Kabbalah is an aspect of Jewish mysticism. The Kabbalah deals with such matters as heaven and hell, angels and the devil, what happens to the soul after death and the nature of God and the universe. Mainstream Judaism does not provide definite answers to these cosmological issues.
The Torah contains many stories of mystical experiences, angels, prophetic dreams and visions.
The Talmud considers the existence of a soul inside the body. According to Jewish tradition, all of the Jewish souls were present at the time of the Giving of the Torah, and agreed to the Covenant between God and Israel.
The Kabbalah consists also of meditative, devotional, mystical and magical practices which were taught only to a select few, and traditionally not even taught to people until the age of 40, when they had completed their education in Torah and Talmud. For this reason Kabbalah is regarded as an esoteric offshoot of Judaism.
In the middle ages, many of these mystical teachings were committed to writing in books like the Zohar. Many of these writings were asserted to be secret ancient writings or compilations of secret ancient writings.
The word "Kabbalah" is derived from the Hebrew root of "to receive, to accept", and in many cases is synonymous with "tradition".
There are many alternative spellings of the word, the two most common being Kabbalah and Qabalah. Cabala, Qaballah, Qabala, Kaballah (and so on) are also seen.

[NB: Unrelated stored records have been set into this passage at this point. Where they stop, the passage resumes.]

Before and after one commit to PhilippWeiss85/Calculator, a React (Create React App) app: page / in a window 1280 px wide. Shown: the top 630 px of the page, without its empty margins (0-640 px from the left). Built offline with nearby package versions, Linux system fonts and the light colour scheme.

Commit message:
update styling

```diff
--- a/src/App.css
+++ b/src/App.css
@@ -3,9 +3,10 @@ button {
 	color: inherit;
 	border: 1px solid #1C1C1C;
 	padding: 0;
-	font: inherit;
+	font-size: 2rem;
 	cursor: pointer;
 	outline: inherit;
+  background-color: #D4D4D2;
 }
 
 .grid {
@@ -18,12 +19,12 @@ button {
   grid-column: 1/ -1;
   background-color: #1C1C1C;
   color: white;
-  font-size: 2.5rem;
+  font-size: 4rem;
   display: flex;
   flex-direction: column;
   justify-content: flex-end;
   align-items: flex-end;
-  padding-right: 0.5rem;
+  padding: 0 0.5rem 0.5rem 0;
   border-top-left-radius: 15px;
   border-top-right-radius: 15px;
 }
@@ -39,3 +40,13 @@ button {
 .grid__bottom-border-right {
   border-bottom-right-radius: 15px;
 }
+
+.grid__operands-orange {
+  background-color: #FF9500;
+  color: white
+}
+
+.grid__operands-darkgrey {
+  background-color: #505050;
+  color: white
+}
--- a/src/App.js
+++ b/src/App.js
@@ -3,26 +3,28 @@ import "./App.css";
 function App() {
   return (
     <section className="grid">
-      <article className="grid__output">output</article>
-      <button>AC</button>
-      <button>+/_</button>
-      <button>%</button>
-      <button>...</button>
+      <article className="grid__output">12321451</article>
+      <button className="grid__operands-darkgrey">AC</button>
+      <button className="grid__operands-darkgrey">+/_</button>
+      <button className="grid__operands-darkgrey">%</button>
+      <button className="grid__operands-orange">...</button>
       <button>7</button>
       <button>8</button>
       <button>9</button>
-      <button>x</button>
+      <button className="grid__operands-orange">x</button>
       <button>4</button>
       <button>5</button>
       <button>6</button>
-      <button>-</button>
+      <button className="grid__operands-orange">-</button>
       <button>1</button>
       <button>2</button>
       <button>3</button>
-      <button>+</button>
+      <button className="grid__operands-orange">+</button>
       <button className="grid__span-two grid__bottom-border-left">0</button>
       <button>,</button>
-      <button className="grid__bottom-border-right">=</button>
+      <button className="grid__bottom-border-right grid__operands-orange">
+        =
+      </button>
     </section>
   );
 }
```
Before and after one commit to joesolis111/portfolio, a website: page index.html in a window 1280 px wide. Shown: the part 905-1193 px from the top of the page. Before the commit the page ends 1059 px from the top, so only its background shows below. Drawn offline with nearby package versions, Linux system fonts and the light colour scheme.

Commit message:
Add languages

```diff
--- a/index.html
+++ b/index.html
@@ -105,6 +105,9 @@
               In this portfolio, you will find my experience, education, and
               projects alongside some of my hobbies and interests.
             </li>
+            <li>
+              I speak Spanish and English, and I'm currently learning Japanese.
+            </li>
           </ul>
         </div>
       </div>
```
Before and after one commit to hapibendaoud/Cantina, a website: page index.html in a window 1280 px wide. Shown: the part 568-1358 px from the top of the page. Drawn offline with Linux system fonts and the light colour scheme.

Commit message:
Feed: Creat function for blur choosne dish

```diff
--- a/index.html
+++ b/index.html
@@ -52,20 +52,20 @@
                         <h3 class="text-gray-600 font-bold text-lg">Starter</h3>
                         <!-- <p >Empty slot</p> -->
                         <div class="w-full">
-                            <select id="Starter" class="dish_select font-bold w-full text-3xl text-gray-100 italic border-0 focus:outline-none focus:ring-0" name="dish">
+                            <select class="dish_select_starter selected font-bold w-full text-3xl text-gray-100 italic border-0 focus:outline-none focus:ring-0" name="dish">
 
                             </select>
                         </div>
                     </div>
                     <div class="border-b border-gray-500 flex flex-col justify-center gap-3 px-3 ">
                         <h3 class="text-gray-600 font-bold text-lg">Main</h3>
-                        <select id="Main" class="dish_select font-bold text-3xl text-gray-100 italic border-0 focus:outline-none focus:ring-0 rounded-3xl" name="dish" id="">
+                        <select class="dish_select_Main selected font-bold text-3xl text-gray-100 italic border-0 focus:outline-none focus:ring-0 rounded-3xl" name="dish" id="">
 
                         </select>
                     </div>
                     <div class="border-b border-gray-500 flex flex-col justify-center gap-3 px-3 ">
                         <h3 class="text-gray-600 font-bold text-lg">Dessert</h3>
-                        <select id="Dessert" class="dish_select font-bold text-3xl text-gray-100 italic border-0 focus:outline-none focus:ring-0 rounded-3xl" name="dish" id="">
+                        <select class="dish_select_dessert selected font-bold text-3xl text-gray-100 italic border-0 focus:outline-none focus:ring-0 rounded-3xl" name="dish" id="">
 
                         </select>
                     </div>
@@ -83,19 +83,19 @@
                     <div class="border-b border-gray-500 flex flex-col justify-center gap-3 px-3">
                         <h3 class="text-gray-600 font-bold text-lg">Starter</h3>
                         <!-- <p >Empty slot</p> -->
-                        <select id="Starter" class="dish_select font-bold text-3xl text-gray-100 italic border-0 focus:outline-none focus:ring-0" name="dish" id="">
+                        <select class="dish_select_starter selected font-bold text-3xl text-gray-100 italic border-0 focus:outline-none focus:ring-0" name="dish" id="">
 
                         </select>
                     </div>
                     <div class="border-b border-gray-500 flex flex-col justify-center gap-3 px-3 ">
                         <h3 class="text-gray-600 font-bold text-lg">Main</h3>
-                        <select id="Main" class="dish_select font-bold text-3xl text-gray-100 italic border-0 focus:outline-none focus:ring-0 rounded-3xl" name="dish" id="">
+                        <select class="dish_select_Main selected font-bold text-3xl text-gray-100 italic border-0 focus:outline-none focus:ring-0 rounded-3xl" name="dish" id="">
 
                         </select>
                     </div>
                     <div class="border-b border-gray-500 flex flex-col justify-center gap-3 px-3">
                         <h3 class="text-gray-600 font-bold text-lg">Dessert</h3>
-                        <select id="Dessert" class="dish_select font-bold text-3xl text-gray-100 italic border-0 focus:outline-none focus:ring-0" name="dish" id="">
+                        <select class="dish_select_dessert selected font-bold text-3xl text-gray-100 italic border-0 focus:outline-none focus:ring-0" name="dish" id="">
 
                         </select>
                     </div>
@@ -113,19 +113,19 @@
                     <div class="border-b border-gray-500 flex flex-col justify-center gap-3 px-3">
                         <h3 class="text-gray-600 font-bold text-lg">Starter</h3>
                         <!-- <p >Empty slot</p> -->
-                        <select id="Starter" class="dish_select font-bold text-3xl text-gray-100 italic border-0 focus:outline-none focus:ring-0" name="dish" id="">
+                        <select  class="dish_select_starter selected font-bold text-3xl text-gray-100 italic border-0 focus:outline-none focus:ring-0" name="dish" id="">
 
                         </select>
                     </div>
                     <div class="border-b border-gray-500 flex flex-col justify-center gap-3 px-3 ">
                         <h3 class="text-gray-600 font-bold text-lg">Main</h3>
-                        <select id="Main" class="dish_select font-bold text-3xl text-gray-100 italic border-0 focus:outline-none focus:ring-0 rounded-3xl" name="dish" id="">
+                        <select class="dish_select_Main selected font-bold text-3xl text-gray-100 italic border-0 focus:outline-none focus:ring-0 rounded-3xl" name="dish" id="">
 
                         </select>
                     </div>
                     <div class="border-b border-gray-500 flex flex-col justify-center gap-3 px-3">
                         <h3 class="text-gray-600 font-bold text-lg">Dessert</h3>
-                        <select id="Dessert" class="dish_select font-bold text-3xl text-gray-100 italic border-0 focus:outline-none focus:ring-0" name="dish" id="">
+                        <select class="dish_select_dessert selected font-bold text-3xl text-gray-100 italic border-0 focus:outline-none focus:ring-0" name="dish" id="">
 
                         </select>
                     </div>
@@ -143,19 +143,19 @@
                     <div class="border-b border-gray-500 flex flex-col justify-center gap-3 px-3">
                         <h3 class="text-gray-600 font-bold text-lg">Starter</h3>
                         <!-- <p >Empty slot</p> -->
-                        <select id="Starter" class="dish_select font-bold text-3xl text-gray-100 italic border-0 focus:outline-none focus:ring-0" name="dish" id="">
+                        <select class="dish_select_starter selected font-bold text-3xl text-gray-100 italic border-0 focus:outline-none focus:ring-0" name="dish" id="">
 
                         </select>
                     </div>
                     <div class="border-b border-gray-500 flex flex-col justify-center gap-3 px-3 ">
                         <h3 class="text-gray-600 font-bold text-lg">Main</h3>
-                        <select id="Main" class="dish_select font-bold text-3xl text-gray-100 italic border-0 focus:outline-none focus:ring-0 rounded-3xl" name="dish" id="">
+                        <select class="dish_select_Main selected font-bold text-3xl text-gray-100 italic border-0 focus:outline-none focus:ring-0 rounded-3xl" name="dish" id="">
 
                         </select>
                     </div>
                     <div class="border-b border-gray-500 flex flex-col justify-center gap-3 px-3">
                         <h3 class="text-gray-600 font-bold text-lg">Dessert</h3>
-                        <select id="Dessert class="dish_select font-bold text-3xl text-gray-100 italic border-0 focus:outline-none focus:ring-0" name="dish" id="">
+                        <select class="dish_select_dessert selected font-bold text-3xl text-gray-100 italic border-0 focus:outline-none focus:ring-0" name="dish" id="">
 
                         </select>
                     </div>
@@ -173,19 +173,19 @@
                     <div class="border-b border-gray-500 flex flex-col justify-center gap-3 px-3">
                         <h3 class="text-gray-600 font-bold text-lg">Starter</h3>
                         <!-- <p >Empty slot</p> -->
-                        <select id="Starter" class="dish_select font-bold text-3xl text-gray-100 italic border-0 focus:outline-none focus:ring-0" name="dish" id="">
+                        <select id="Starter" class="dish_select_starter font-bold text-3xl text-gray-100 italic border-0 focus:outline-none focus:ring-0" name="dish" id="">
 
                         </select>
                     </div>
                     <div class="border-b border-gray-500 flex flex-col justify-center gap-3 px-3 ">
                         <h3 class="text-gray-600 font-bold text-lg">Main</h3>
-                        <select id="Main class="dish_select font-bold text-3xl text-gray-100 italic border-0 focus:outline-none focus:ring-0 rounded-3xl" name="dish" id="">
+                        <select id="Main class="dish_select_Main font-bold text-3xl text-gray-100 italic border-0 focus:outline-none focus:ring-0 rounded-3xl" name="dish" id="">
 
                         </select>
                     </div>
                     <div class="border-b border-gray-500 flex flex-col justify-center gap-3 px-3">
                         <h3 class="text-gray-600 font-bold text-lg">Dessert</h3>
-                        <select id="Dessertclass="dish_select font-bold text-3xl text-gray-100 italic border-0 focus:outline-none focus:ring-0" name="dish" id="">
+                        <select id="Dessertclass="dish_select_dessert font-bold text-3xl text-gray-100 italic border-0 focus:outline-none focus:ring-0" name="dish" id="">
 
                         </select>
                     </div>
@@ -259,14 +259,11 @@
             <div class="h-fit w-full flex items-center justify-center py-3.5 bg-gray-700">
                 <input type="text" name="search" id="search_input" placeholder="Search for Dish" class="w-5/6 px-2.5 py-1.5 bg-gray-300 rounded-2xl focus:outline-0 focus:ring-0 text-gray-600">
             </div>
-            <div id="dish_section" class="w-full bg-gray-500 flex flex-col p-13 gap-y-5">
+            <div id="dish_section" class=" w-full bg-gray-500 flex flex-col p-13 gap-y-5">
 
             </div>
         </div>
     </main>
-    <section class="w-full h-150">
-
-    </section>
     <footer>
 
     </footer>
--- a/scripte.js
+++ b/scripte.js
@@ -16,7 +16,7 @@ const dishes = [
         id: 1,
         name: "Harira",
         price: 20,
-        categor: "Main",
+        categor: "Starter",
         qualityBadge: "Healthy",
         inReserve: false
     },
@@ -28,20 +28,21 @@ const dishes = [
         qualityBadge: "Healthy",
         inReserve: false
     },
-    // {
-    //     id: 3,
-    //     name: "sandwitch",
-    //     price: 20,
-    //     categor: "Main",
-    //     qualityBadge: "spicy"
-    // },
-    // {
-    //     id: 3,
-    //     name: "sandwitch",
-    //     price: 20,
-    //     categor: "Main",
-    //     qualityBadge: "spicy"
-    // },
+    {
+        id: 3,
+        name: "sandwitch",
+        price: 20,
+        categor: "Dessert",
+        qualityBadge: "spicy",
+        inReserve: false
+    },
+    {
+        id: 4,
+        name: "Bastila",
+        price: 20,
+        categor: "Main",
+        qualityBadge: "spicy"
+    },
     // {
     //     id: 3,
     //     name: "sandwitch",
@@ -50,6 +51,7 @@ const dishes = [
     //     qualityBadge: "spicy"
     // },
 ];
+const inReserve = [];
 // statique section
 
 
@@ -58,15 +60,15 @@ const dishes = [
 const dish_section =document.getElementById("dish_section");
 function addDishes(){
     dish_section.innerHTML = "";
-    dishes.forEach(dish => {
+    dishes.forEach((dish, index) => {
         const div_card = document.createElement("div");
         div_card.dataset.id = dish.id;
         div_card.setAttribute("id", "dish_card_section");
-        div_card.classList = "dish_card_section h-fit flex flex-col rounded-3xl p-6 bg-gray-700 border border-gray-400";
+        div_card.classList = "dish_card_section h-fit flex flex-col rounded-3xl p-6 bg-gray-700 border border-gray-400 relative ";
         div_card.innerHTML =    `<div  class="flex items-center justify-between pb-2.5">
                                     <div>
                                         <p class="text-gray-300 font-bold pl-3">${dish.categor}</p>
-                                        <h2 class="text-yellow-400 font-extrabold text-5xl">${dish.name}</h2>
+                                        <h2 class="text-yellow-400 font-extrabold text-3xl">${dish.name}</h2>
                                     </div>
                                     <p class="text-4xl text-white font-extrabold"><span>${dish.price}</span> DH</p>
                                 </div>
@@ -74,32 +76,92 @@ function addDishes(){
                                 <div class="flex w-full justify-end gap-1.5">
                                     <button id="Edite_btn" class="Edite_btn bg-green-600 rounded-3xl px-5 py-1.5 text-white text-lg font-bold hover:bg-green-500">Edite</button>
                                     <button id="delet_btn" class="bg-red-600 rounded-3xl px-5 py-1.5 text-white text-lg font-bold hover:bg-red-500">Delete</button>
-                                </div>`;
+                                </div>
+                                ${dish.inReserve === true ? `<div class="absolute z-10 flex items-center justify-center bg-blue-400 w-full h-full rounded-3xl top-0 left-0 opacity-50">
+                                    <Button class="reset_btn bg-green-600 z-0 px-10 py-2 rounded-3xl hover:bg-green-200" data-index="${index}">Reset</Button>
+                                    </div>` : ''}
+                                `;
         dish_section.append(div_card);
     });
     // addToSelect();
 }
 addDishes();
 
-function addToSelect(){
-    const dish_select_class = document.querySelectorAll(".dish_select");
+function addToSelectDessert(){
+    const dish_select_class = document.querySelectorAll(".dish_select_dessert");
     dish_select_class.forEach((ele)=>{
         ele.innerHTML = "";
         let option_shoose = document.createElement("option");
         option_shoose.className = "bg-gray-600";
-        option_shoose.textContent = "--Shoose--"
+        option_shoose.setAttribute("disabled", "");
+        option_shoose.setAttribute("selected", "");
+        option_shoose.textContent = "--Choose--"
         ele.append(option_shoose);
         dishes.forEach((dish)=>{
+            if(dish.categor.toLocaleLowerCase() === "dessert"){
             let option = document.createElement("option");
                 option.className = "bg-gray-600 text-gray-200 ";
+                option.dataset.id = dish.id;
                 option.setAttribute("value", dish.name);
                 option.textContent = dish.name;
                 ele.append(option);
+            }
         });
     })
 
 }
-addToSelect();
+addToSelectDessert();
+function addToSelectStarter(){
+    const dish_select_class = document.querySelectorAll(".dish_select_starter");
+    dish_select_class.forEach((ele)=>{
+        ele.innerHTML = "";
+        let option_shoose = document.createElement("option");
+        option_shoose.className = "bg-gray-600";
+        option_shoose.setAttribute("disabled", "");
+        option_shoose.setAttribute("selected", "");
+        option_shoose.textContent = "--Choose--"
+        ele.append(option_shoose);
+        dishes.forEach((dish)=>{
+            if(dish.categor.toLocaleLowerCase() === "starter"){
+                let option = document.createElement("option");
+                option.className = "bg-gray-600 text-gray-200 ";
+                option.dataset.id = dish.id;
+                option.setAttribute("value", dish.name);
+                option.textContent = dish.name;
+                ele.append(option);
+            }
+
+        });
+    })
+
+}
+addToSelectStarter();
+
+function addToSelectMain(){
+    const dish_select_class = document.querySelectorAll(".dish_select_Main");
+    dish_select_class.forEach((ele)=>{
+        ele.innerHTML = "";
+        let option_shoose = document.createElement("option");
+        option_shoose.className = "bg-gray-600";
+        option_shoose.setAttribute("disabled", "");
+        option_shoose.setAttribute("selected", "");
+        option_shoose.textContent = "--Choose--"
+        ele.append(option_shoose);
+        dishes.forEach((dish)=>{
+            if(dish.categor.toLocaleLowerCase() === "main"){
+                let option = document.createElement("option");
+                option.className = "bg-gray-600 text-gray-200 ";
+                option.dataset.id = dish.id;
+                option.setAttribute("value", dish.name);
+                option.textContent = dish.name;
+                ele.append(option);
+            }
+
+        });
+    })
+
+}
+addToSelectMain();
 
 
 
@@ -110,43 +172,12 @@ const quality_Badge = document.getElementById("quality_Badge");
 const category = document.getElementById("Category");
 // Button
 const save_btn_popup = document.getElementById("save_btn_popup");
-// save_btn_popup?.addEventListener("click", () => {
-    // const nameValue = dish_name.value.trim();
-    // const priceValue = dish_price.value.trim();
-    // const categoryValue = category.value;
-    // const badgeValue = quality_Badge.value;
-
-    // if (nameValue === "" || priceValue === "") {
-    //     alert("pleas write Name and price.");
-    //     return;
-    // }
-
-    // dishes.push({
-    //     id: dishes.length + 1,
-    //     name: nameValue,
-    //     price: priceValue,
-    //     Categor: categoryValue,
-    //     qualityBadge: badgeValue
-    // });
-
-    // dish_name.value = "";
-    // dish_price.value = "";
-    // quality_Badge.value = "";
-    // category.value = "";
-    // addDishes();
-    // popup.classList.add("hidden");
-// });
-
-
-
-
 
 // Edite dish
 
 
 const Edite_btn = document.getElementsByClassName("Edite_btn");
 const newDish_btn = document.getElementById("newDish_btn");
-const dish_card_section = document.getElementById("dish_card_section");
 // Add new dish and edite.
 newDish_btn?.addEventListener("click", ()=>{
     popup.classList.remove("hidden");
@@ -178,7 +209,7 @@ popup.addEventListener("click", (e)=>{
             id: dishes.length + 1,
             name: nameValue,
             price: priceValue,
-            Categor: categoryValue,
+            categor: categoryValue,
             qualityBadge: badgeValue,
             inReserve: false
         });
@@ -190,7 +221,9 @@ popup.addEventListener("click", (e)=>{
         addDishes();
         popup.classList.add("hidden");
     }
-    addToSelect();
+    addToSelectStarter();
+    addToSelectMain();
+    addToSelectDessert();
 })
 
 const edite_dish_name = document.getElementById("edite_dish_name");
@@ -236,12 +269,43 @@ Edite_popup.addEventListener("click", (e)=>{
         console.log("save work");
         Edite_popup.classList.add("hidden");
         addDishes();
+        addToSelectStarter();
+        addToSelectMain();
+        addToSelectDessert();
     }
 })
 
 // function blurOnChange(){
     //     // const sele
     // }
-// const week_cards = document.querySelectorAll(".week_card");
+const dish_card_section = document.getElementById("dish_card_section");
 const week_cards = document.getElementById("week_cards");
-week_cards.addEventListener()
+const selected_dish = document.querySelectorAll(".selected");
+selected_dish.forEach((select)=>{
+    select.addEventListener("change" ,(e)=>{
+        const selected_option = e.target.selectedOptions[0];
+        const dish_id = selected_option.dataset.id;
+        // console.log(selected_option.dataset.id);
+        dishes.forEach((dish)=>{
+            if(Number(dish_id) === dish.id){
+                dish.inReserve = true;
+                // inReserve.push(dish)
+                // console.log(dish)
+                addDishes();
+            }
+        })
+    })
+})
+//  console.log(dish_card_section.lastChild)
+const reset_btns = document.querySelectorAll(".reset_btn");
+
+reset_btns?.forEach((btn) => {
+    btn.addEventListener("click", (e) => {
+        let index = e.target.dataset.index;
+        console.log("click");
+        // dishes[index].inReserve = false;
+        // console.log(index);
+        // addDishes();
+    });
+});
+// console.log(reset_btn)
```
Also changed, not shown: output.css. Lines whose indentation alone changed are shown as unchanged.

The reason for this is that some letters in the Hebrew alphabet have more than one representation in the English alphabet, and the same Hebrew letter can be written either as K or Q (or sometimes even C).